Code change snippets

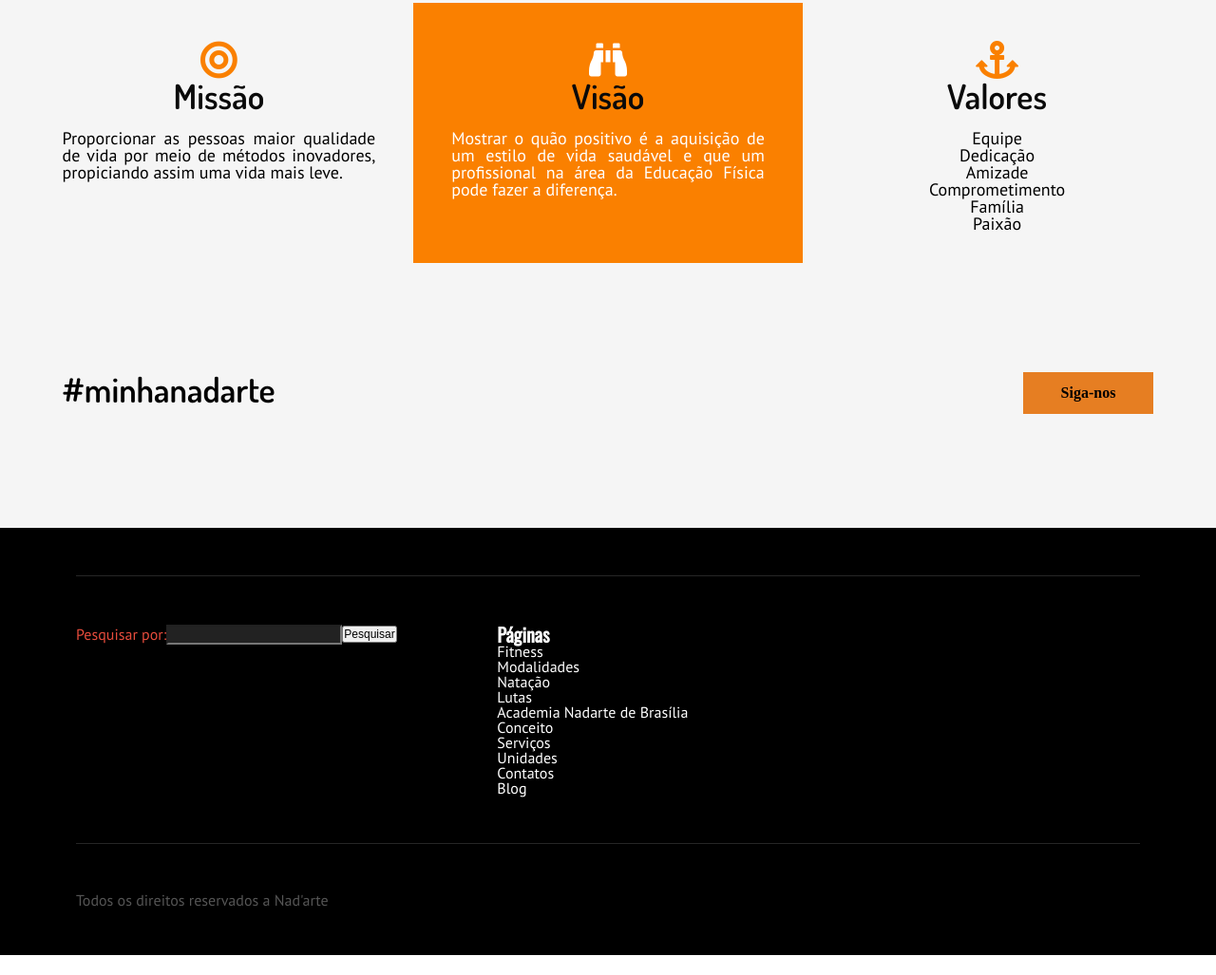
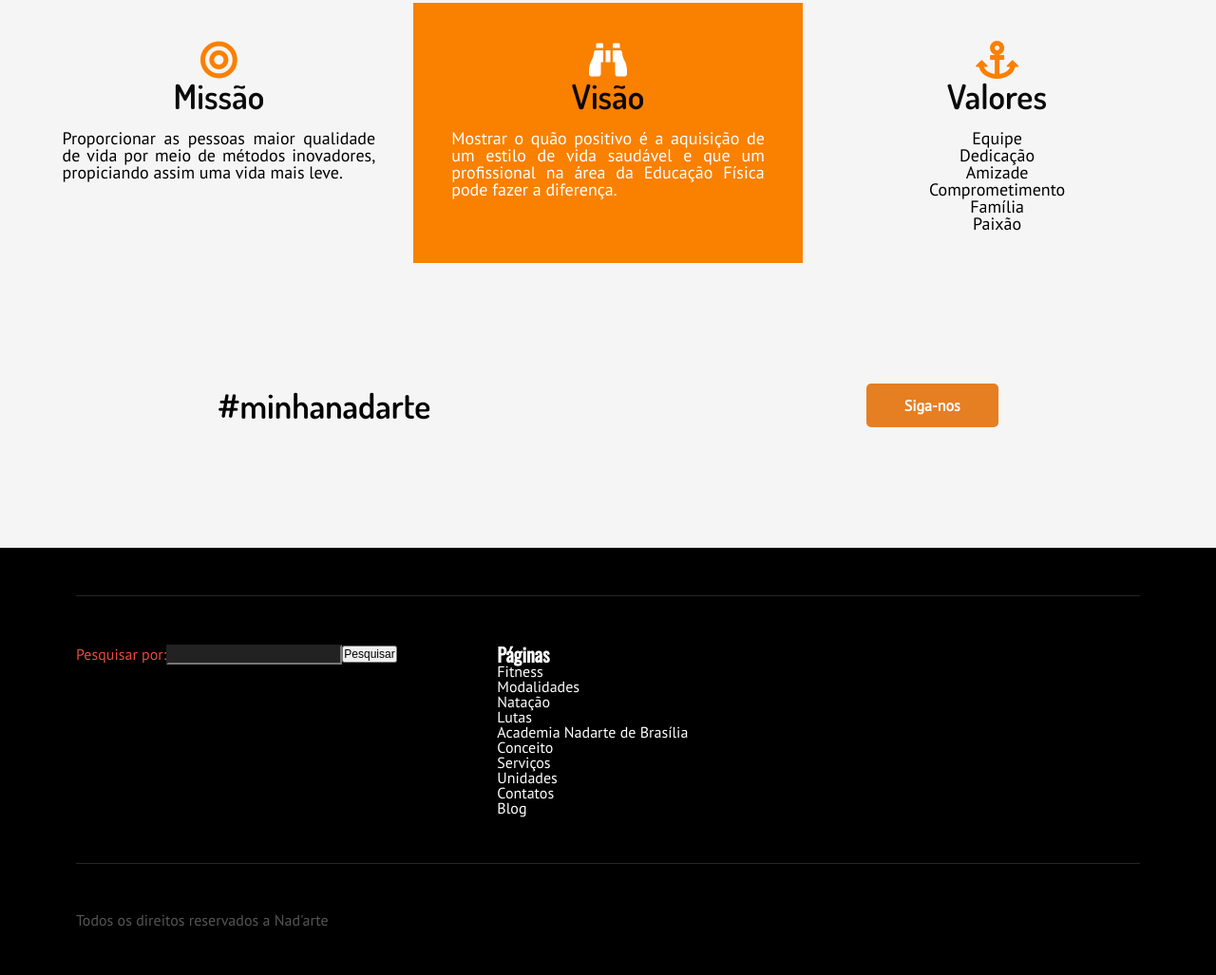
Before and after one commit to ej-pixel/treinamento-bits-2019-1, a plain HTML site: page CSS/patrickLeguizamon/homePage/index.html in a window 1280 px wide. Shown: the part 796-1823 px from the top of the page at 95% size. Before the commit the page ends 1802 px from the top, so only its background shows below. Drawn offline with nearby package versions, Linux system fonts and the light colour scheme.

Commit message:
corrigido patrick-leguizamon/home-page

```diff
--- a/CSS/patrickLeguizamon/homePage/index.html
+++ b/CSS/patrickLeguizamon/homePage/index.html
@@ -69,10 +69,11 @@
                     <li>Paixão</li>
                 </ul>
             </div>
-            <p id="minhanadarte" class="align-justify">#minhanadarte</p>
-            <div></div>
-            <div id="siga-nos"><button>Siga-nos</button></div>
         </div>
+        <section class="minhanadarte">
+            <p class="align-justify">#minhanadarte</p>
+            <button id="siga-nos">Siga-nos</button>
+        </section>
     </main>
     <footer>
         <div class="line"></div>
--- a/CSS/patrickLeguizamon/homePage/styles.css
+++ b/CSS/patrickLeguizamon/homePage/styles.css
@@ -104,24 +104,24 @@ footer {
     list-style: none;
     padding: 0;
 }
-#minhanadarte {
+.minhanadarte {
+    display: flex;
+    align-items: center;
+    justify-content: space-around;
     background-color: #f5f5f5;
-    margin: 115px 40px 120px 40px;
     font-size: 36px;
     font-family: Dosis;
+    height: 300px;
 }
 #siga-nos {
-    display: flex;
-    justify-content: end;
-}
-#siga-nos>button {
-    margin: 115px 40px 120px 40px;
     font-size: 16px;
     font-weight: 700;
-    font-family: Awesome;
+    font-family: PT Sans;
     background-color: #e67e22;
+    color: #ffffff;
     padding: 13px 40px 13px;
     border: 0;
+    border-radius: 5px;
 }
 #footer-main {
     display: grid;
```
==
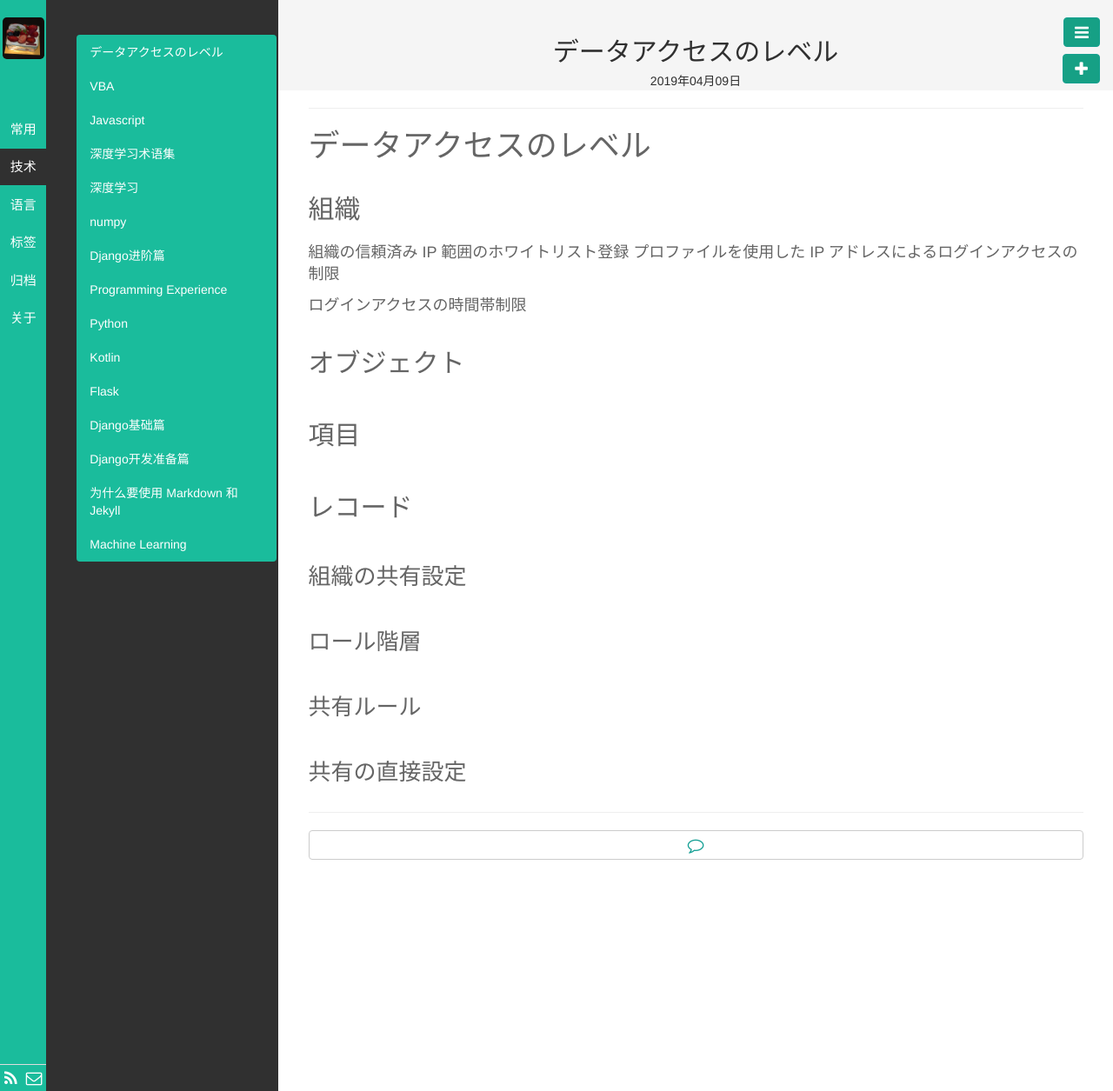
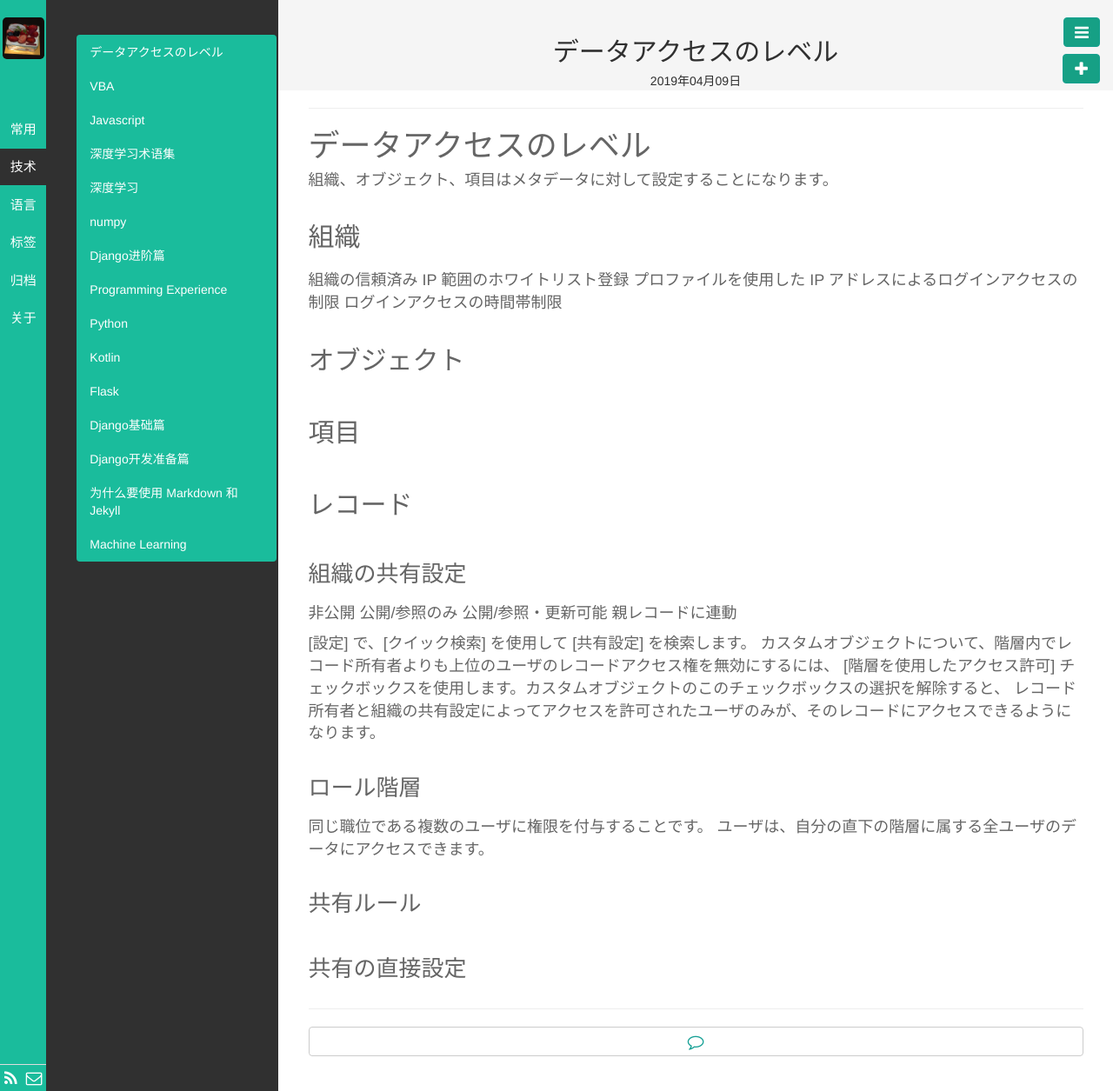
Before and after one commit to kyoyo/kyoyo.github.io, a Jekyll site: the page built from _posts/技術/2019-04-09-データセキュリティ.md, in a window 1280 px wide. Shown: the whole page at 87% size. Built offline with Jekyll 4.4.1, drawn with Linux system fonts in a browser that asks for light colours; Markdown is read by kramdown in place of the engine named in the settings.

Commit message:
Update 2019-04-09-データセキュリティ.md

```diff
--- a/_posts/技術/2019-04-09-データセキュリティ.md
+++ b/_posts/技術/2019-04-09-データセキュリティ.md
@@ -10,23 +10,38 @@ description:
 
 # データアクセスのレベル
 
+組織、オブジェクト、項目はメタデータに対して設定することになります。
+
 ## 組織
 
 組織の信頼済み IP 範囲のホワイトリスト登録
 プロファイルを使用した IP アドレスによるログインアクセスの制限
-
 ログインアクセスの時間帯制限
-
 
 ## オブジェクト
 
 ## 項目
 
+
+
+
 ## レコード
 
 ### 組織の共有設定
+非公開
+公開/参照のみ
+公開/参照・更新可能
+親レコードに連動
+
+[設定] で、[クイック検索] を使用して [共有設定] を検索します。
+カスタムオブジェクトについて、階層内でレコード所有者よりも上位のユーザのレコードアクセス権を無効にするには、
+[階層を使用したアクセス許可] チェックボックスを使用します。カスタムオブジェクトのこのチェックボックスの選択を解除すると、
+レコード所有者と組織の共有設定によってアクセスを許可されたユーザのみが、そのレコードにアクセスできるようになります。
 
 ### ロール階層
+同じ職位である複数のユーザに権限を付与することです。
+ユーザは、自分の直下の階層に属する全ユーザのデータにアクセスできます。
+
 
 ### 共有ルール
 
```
---
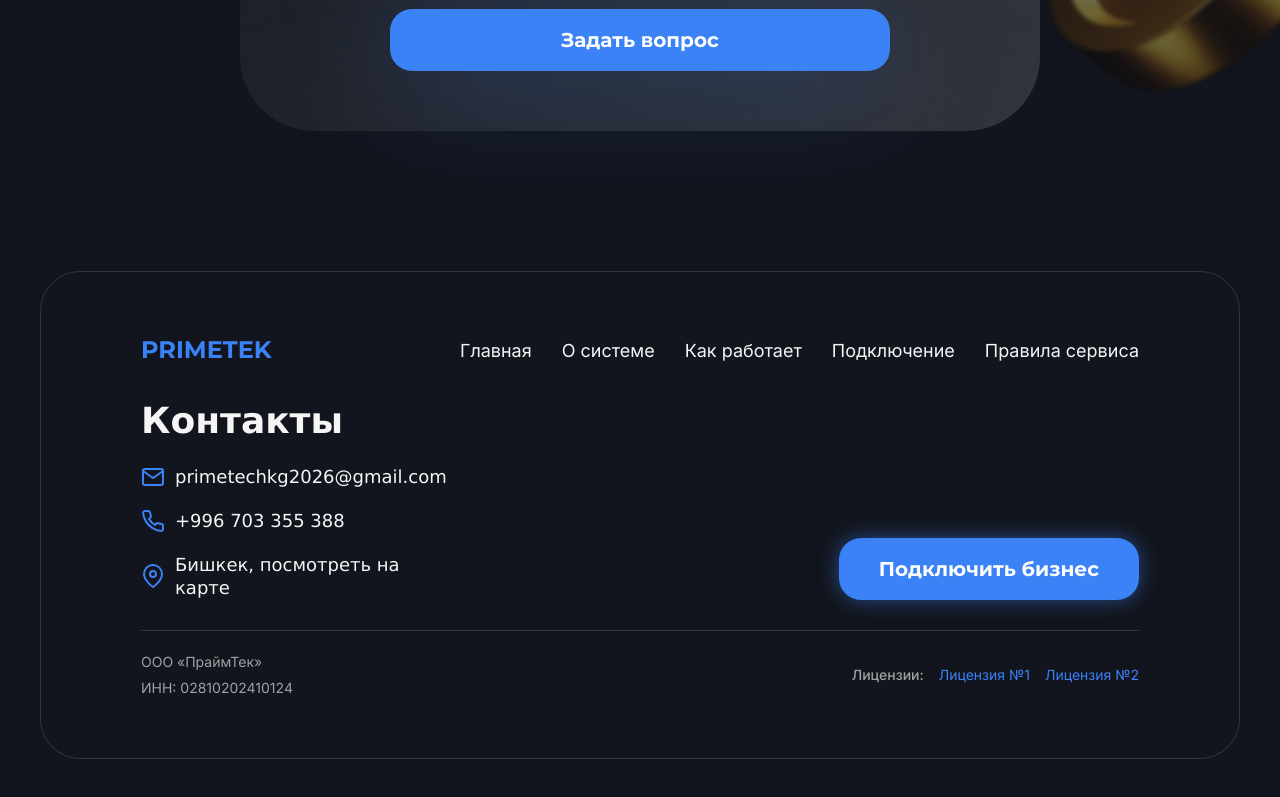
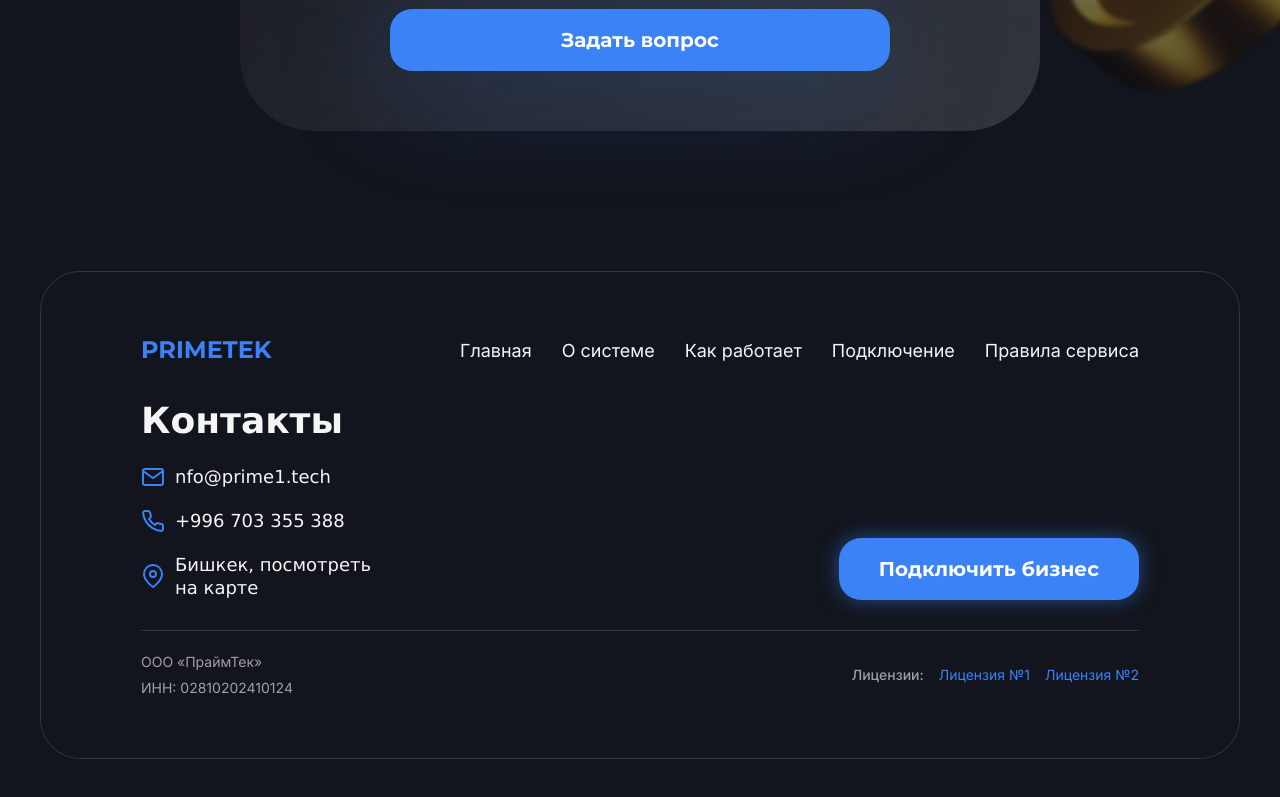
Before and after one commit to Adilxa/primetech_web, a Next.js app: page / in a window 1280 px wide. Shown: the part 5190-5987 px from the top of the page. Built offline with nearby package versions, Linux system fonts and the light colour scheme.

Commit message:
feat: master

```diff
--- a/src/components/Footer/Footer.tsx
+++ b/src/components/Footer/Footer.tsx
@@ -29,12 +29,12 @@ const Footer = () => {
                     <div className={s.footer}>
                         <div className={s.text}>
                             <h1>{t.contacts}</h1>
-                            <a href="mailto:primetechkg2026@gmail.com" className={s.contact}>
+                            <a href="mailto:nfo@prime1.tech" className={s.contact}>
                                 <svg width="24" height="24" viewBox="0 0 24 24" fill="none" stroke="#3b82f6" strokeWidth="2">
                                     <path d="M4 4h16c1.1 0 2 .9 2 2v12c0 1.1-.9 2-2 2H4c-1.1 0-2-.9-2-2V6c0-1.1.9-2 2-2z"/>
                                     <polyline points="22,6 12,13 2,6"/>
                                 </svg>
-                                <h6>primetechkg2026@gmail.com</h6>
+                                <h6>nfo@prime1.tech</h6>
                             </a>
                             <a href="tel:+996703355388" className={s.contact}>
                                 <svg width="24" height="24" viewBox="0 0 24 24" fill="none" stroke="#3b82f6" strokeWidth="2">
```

**AIM OF THE TASK:** From the records above, pull every line that carries the word "homePage".

**SOLUTION TO THE EXERCISE:**
Before and after one commit to ej-pixel/treinamento-bits-2019-1, a plain HTML site: page CSS/patrickLeguizamon/homePage/index.html in a window 1280 px wide. Shown: the part 796-1823 px from the top of the page at 95% size. Before the commit the page ends 1802 px from the top, so only its background shows below. Drawn offline with nearby package versions, Linux system fonts and the light colour scheme.
--- a/CSS/patrickLeguizamon/homePage/index.html
+++ b/CSS/patrickLeguizamon/homePage/index.html
--- a/CSS/patrickLeguizamon/homePage/styles.css
+++ b/CSS/patrickLeguizamon/homePage/styles.css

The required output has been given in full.